---------- Entries supplied ----------
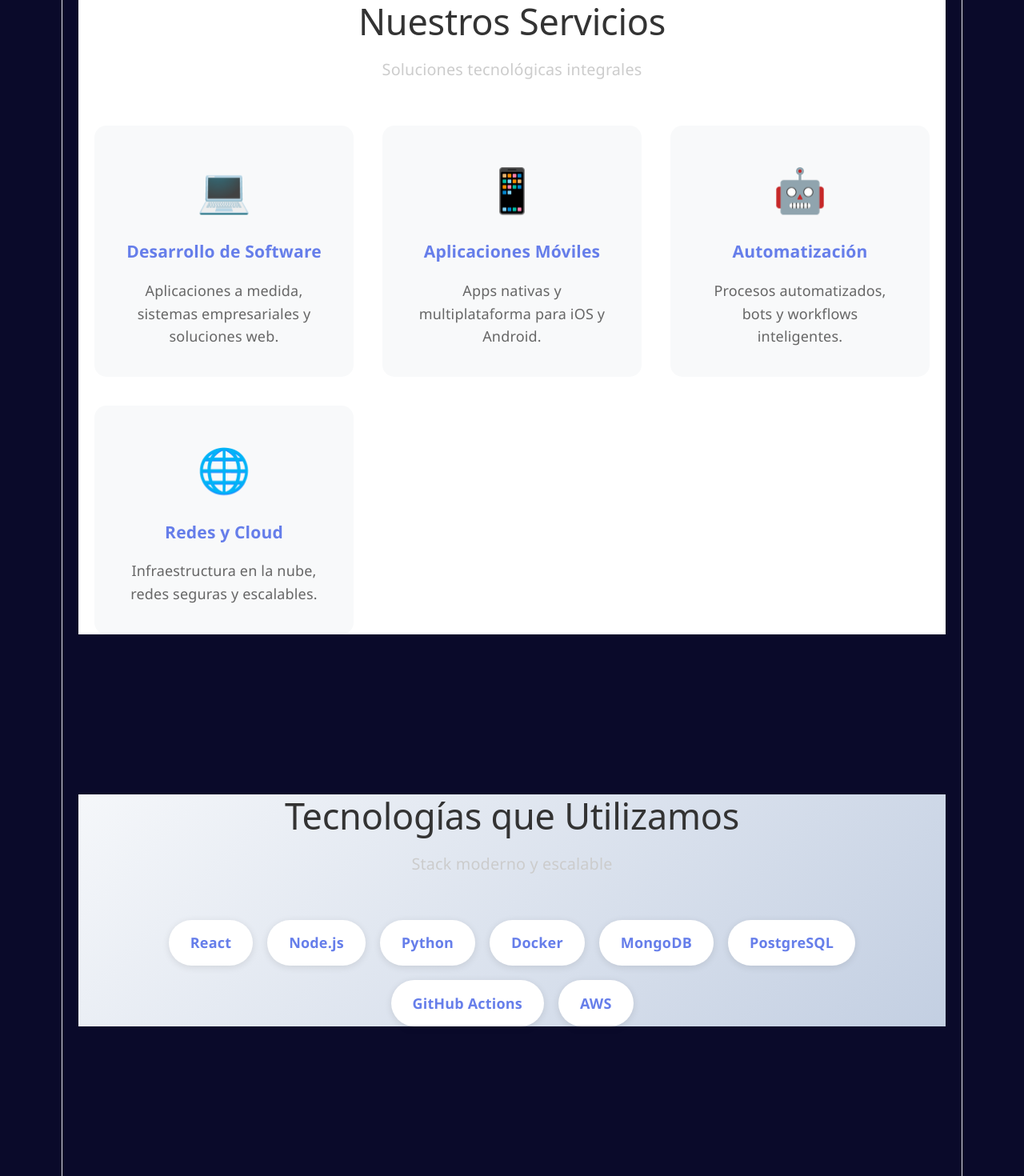
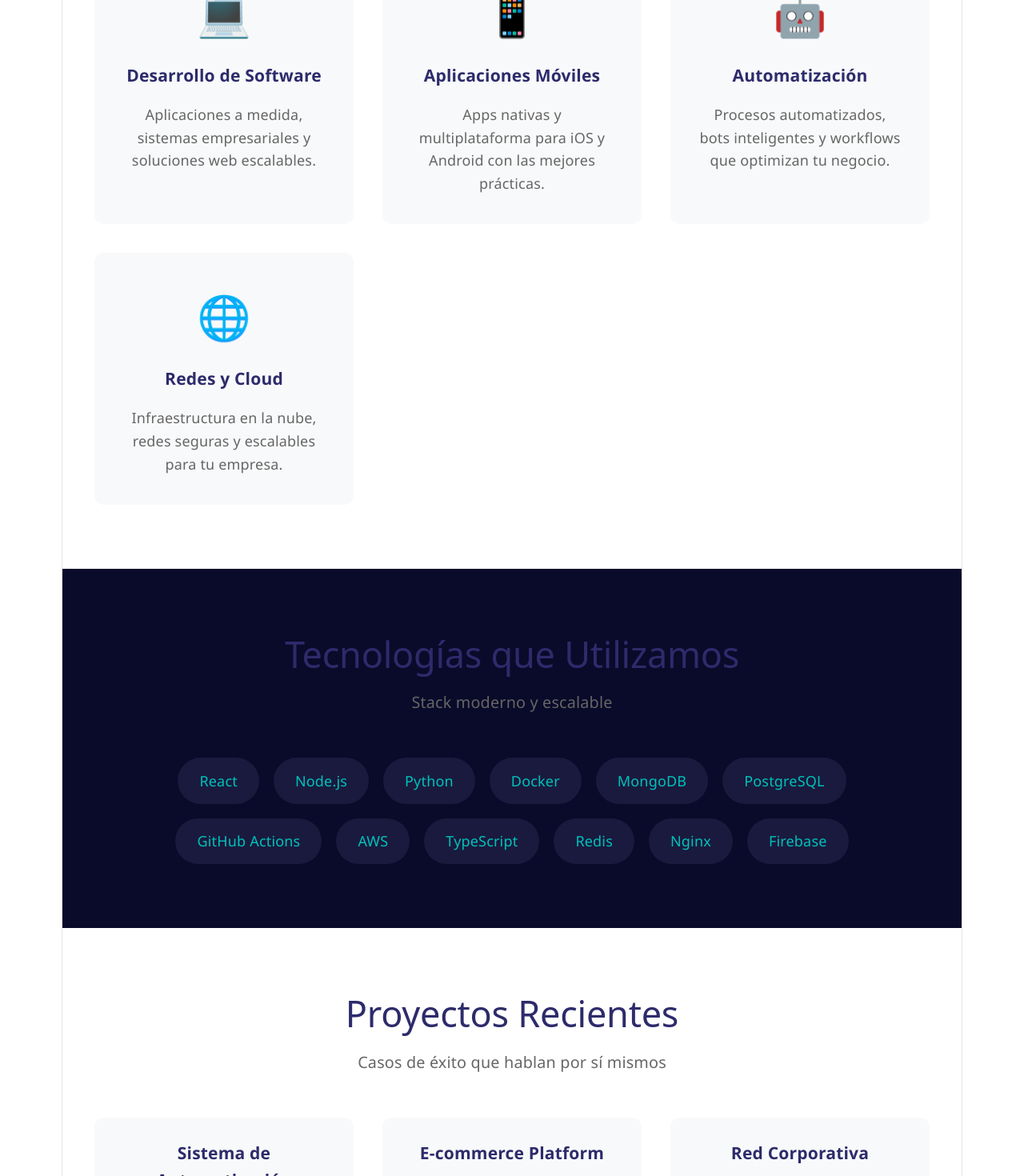
Before and after one commit to byzcodedeveloper-rgb/react-cicd-demo, a React (Vite) app: page / in a window 1280 px wide. Shown: the part 1100-2570 px from the top of the page at 80% size. Built offline with nearby package versions, Linux system fonts and the light colour scheme.

Commit message:
Inicio de commit de sitio byzcode 9

```diff
--- a/src/App.css
+++ b/src/App.css
@@ -3,9 +3,6 @@
   --primary: #2d2b6b;
   --secondary: #ff6b35;
   --accent: #00c2ba;
-  --text-white: #ffffff;
-  --text-gray: #cccccc;
-  --card-bg: #1a1a3e;
 }
 
 * {
@@ -21,8 +18,6 @@ html {
 body {
   font-family: 'Segoe UI', Tahoma, Geneva, Verdana, sans-serif;
   line-height: 1.6;
-  color: var(--text-white);
-  background: var(--bg-dark);
 }
 
 .App {
@@ -32,7 +27,6 @@ body {
 }
 
 section {
-  padding: 100px 20px;
   scroll-margin-top: 80px;
 }
 
@@ -42,18 +36,29 @@ section {
   padding: 0 20px;
 }
 
-/* Botón estilo original */
+.section-title {
+  text-align: center;
+  font-size: 2.5rem;
+  margin-bottom: 1rem;
+  color: #2d2b6b;
+}
+
+.section-subtitle {
+  text-align: center;
+  color: #666;
+  margin-bottom: 3rem;
+  font-size: 1.1rem;
+}
+
 .btn-primary {
-  display: inline-block;
-  background: var(--secondary);
+  background: #ff6b35;
   color: white;
   padding: 12px 30px;
   border: none;
   border-radius: 30px;
   font-weight: 600;
-  text-decoration: none;
-  transition: all 0.3s ease;
   cursor: pointer;
+  transition: all 0.3s;
 }
 
 .btn-primary:hover {
@@ -61,17 +66,8 @@ section {
   transform: translateY(-2px);
 }
 
-/* Títulos */
-.section-title {
-  text-align: center;
-  font-size: 2.5rem;
-  margin-bottom: 1rem;
-  color: white;
+@media (max-width: 768px) {
+  .section-title {
+    font-size: 2rem;
+  }
 }
-
-.section-subtitle {
-  text-align: center;
-  color: var(--text-gray);
-  margin-bottom: 3rem;
-  font-size: 1.1rem;
-}
--- a/src/components/Contacto.css
+++ b/src/components/Contacto.css
@@ -1,16 +1,9 @@
 .contacto-container {
-  background: linear-gradient(135deg, #667eea 0%, #764ba2 100%);
-  color: white;
-  text-align: center;
+  background: linear-gradient(135deg, #0a0a2a 0%, #1a1a3e 100%);
+  padding: 80px 20px;
 }
 
-.contacto-container h2 {
-  font-size: 2.5rem;
-  color: white;
-  margin-bottom: 1rem;
-}
-
-.contacto-wrapper {
+.contacto-form-wrapper {
   max-width: 600px;
   margin: 0 auto;
 }
@@ -19,30 +12,35 @@
   display: flex;
   flex-direction: column;
   gap: 1rem;
-  margin-top: 2rem;
 }
 
 .contacto-form input,
 .contacto-form textarea {
   padding: 1rem;
   border: none;
-  border-radius: 10px;
+  border-radius: 8px;
   font-family: inherit;
   font-size: 1rem;
+  background: rgba(255,255,255,0.1);
+  color: white;
 }
 
-.contacto-form textarea {
-  resize: vertical;
+.contacto-form input::placeholder,
+.contacto-form textarea::placeholder {
+  color: rgba(255,255,255,0.7);
+}
+
+.contacto-form input:focus,
+.contacto-form textarea:focus {
+  outline: none;
+  background: rgba(255,255,255,0.2);
 }
 
 .contacto-form button {
-  background: white;
-  color: #667eea;
+  background: #ff6b35;
+  color: white;
+  border: none;
+  padding: 1rem;
   font-size: 1rem;
-  padding: 1rem;
+  font-weight: bold;
 }
-
-.contacto-form button:hover {
-  background: #f0f0f0;
-  transform: translateY(-2px);
-}
--- a/src/components/Footer.css
+++ b/src/components/Footer.css
@@ -1,11 +1,20 @@
 .footer {
-  background: #2d3748;
-  color: white;
+  background: #0a0a2a;
+  color: #cccccc;
   text-align: center;
   padding: 2rem;
-  margin-top: auto;
+  border-top: 1px solid rgba(255,255,255,0.1);
 }
 
 .footer p {
   margin: 0.5rem 0;
 }
+
+.footer-link {
+  color: #ff6b35;
+  text-decoration: none;
+}
+
+.footer-link:hover {
+  text-decoration: underline;
+}
--- a/src/components/Footer.jsx
+++ b/src/components/Footer.jsx
@@ -9,6 +9,7 @@ const Footer = () => {
       <div className="container">
         <p>&copy; {currentYear} ByZcode. Todos los derechos reservados.</p>
         <p>Desarrollado con React + CI/CD en Render</p>
+        <p><a href="#inicio" className="footer-link">Volver arriba ↑</a></p>
       </div>
     </footer>
   );
--- a/src/components/Hero.css
+++ b/src/components/Hero.css
@@ -30,7 +30,6 @@
   line-height: 1.6;
 }
 
-/* Animación de fondo */
 .hero-container::before {
   content: '';
   position: absolute;
@@ -42,12 +41,10 @@
   z-index: 1;
 }
 
-/* Responsive */
 @media (max-width: 768px) {
   .hero-content h1 {
     font-size: 2rem;
   }
-
   .hero-subtitle {
     font-size: 1rem;
   }
--- a/src/components/Proyectos.css
+++ b/src/components/Proyectos.css
@@ -1,26 +1,20 @@
 .proyectos-container {
   background: white;
-  text-align: center;
-}
-
-.proyectos-container h2 {
-  font-size: 2.5rem;
-  color: #333;
-  margin-bottom: 1rem;
+  padding: 80px 20px;
 }
 
 .proyectos-grid {
   display: grid;
-  grid-template-columns: repeat(auto-fit, minmax(300px, 1fr));
+  grid-template-columns: repeat(auto-fit, minmax(280px, 1fr));
   gap: 2rem;
-  margin-top: 2rem;
+  max-width: 1200px;
+  margin: 0 auto;
 }
 
 .proyecto-card {
   background: #f8f9fa;
-  border-radius: 15px;
+  border-radius: 12px;
   padding: 1.5rem;
-  text-align: left;
   transition: transform 0.3s;
 }
 
@@ -29,7 +23,7 @@
 }
 
 .proyecto-card h3 {
-  color: #667eea;
+  color: #2d2b6b;
   margin-bottom: 0.5rem;
 }
 
@@ -38,15 +32,15 @@
   margin-bottom: 1rem;
 }
 
-.tags {
+.proyecto-tags {
   display: flex;
   flex-wrap: wrap;
   gap: 0.5rem;
 }
 
-.tag {
+.proyecto-tag {
   background: #e0e7ff;
-  color: #667eea;
+  color: #2d2b6b;
   padding: 0.3rem 0.8rem;
   border-radius: 20px;
   font-size: 0.8rem;
--- a/src/components/Proyectos.jsx
+++ b/src/components/Proyectos.jsx
@@ -3,36 +3,25 @@ import './Proyectos.css';
 
 const Proyectos = () => {
   const proyectos = [
-    {
-      nombre: "Sistema de Automatización",
-      descripcion: "Flujos de trabajo automatizados para empresas",
-      tags: ["Python", "Docker", "Redis"]
-    },
-    {
-      nombre: "E-commerce Platform",
-      descripcion: "Plataforma de ventas con pago integrado",
-      tags: ["React", "Node.js", "MongoDB"]
-    },
-    {
-      nombre: "Red Corporativa",
-      descripcion: "Infraestructura de red segura y escalable",
-      tags: ["Cisco", "AWS", "VPN"]
-    }
+    { nombre: "Sistema de Automatización", descripcion: "Flujos de trabajo automatizados para empresas", tags: ["Python", "Docker", "Redis"] },
+    { nombre: "E-commerce Platform", descripcion: "Plataforma de ventas con pago integrado", tags: ["React", "Node.js", "MongoDB"] },
+    { nombre: "Red Corporativa", descripcion: "Infraestructura de red segura y escalable", tags: ["Cisco", "AWS", "VPN"] },
+    { nombre: "App Móvil Fitness", descripcion: "Seguimiento de entrenamiento y nutrición", tags: ["React Native", "Firebase"] }
   ];
 
   return (
     <div className="proyectos-container">
       <div className="container">
-        <h2>Proyectos Recientes</h2>
+        <h2 className="section-title">Proyectos Recientes</h2>
         <p className="section-subtitle">Casos de éxito que hablan por sí mismos</p>
         <div className="proyectos-grid">
           {proyectos.map((proyecto, index) => (
             <div key={index} className="proyecto-card">
               <h3>{proyecto.nombre}</h3>
               <p>{proyecto.descripcion}</p>
-              <div className="tags">
+              <div className="proyecto-tags">
                 {proyecto.tags.map((tag, i) => (
-                  <span key={i} className="tag">{tag}</span>
+                  <span key={i} className="proyecto-tag">{tag}</span>
                 ))}
               </div>
             </div>
--- a/src/components/Servicios.css
+++ b/src/components/Servicios.css
@@ -1,30 +1,21 @@
 .servicios-container {
   background: white;
-  text-align: center;
-}
-
-.servicios-container h2 {
-  font-size: 2.5rem;
-  color: #333;
-  margin-bottom: 1rem;
-}
-
-.section-subtitle {
-  color: #666;
-  margin-bottom: 3rem;
-  font-size: 1.1rem;
+  padding: 80px 20px;
 }
 
 .servicios-grid {
   display: grid;
   grid-template-columns: repeat(auto-fit, minmax(250px, 1fr));
   gap: 2rem;
+  max-width: 1200px;
+  margin: 0 auto;
 }
 
 .servicio-card {
+  background: #f8f9fa;
   padding: 2rem;
-  background: #f8f9fa;
-  border-radius: 15px;
+  border-radius: 12px;
+  text-align: center;
   transition: transform 0.3s, box-shadow 0.3s;
 }
 
@@ -33,13 +24,13 @@
   box-shadow: 0 10px 30px rgba(0,0,0,0.1);
 }
 
-.icon {
+.servicio-icon {
   font-size: 3rem;
   margin-bottom: 1rem;
 }
 
 .servicio-card h3 {
-  color: #667eea;
+  color: #2d2b6b;
   margin-bottom: 1rem;
 }
 
@@ -47,9 +38,3 @@
   color: #666;
   line-height: 1.6;
 }
-
-@media (max-width: 768px) {
-  .servicios-container h2 {
-    font-size: 2rem;
-  }
-}
--- a/src/components/Servicios.jsx
+++ b/src/components/Servicios.jsx
@@ -3,39 +3,23 @@ import './Servicios.css';
 
 const Servicios = () => {
   const servicios = [
-    {
-      icon: "💻",
-      title: "Desarrollo de Software",
-      description: "Aplicaciones a medida, sistemas empresariales y soluciones web."
-    },
-    {
-      icon: "📱",
-      title: "Aplicaciones Móviles",
-      description: "Apps nativas y multiplataforma para iOS y Android."
-    },
-    {
-      icon: "🤖",
-      title: "Automatización",
-      description: "Procesos automatizados, bots y workflows inteligentes."
-    },
-    {
-      icon: "🌐",
-      title: "Redes y Cloud",
-      description: "Infraestructura en la nube, redes seguras y escalables."
-    }
+    { icon: "💻", title: "Desarrollo de Software", description: "Aplicaciones a medida, sistemas empresariales y soluciones web escalables." },
+    { icon: "📱", title: "Aplicaciones Móviles", description: "Apps nativas y multiplataforma para iOS y Android con las mejores prácticas." },
+    { icon: "🤖", title: "Automatización", description: "Procesos automatizados, bots inteligentes y workflows que optimizan tu negocio." },
+    { icon: "🌐", title: "Redes y Cloud", description: "Infraestructura en la nube, redes seguras y escalables para tu empresa." }
   ];
 
   return (
     <div className="servicios-container">
       <div className="container">
-        <h2>Nuestros Servicios</h2>
-        <p className="section-subtitle">Soluciones tecnológicas integrales</p>
+        <h2 className="section-title">Nuestros Servicios</h2>
+        <p className="section-subtitle">Soluciones tecnológicas integrales para tu negocio</p>
         <div className="servicios-grid">
-          {servicios.map((servicio, index) => (
+          {servicios.map((item, index) => (
             <div key={index} className="servicio-card">
-              <div className="icon">{servicio.icon}</div>
-              <h3>{servicio.title}</h3>
-              <p>{servicio.description}</p>
+              <div className="servicio-icon">{item.icon}</div>
+              <h3>{item.title}</h3>
+              <p>{item.description}</p>
             </div>
           ))}
         </div>
--- a/src/components/Tecnologias.css
+++ b/src/components/Tecnologias.css
@@ -1,12 +1,6 @@
 .tecnologias-container {
-  background: linear-gradient(135deg, #f5f7fa 0%, #c3cfe2 100%);
-  text-align: center;
-}
-
-.tecnologias-container h2 {
-  font-size: 2.5rem;
-  color: #333;
-  margin-bottom: 1rem;
+  background: #0a0a2a;
+  padding: 80px 20px;
 }
 
 .tecnologias-grid {
@@ -14,19 +8,21 @@
   flex-wrap: wrap;
   justify-content: center;
   gap: 1rem;
-  margin-top: 2rem;
+  max-width: 1000px;
+  margin: 0 auto;
 }
 
 .tech-badge {
-  background: white;
+  background: #1a1a3e;
+  color: #00c2ba;
   padding: 0.8rem 1.5rem;
   border-radius: 50px;
-  font-weight: bold;
-  color: #667eea;
-  box-shadow: 0 2px 10px rgba(0,0,0,0.1);
-  transition: transform 0.3s;
+  font-weight: 500;
+  transition: all 0.3s;
 }
 
 .tech-badge:hover {
+  background: #ff6b35;
+  color: white;
   transform: scale(1.05);
 }
--- a/src/components/Tecnologias.jsx
+++ b/src/components/Tecnologias.jsx
@@ -4,19 +4,18 @@ import './Tecnologias.css';
 const Tecnologias = () => {
   const tecnologias = [
     "React", "Node.js", "Python", "Docker",
-    "MongoDB", "PostgreSQL", "GitHub Actions", "AWS"
+    "MongoDB", "PostgreSQL", "GitHub Actions", "AWS",
+    "TypeScript", "Redis", "Nginx", "Firebase"
   ];
 
   return (
     <div className="tecnologias-container">
       <div className="container">
-        <h2>Tecnologías que Utilizamos</h2>
+        <h2 className="section-title">Tecnologías que Utilizamos</h2>
         <p className="section-subtitle">Stack moderno y escalable</p>
         <div className="tecnologias-grid">
           {tecnologias.map((tech, index) => (
-            <div key={index} className="tech-badge">
-              {tech}
-            </div>
+            <div key={index} className="tech-badge">{tech}</div>
           ))}
         </div>
       </div>
```
Also changed, not shown: src/components/Contacto.jsx (+8 -37 lines).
----------
» **Task details**
Whenever a line in the entries above includes the word "icon", pull that line out.

» **Result of this exercise**
-.icon {
+.servicio-icon {
-      icon: "💻",
-      icon: "📱",
-      icon: "🤖",
-      icon: "🌐",
+    { icon: "💻", title: "Desarrollo de Software", description: "Aplicaciones a medida, sistemas empresariales y soluciones web escalables." },
+    { icon: "📱", title: "Aplicaciones Móviles", description: "Apps nativas y multiplataforma para iOS y Android con las mejores prácticas." },
+    { icon: "🤖", title: "Automatización", description: "Procesos automatizados, bots inteligentes y workflows que optimizan tu negocio." },
+    { icon: "🌐", title: "Redes y Cloud", description: "Infraestructura en la nube, redes seguras y escalables para tu empresa." }
-              <div className="icon">{servicio.icon}</div>
+              <div className="servicio-icon">{item.icon}</div>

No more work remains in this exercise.